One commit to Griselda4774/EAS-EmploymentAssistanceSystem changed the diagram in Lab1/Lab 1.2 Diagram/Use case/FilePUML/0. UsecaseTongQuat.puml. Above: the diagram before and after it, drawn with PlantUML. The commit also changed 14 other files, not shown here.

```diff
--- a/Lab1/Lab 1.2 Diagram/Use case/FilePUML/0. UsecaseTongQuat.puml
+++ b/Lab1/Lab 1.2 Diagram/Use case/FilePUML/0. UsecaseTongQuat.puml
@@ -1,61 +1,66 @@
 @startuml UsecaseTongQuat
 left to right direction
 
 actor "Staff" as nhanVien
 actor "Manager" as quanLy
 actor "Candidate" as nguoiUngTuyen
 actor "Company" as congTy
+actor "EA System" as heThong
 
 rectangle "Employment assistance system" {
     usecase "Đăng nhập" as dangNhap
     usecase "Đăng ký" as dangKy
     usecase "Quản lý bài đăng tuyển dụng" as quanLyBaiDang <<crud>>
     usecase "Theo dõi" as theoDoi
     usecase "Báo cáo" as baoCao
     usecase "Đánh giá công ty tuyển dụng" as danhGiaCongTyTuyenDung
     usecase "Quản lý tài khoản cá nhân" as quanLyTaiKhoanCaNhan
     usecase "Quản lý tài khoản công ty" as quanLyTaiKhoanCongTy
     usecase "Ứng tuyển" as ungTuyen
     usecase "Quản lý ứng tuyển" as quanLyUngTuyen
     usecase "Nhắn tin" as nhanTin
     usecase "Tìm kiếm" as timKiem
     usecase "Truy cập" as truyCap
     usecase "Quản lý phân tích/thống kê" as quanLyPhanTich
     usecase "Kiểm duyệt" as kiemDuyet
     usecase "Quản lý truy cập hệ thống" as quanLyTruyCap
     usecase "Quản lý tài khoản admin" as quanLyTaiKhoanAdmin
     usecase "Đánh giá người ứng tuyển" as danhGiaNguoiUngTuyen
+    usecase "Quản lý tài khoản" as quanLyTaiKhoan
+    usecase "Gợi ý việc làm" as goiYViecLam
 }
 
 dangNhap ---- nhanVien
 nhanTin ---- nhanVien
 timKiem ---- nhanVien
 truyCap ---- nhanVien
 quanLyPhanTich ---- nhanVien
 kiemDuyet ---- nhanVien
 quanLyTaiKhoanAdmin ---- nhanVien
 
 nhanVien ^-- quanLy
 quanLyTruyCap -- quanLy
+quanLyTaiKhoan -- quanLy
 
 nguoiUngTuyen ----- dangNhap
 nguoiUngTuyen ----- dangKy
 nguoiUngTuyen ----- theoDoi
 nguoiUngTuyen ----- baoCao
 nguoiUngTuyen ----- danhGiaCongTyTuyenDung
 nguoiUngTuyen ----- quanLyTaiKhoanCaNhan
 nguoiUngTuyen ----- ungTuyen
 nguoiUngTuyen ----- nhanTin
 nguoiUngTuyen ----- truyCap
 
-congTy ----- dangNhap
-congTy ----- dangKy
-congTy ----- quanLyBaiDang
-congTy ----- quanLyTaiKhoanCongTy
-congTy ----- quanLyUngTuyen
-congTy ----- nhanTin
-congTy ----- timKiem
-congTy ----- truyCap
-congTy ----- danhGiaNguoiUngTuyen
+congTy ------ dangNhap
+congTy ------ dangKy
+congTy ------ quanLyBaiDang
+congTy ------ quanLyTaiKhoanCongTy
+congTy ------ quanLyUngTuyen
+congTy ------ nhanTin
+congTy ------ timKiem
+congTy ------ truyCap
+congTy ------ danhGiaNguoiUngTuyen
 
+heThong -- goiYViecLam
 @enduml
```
============================================================
## TASK ITEM
Give the number of lines in the data that contain the string "dangNhap", and nothing else.

## RESPONSE
5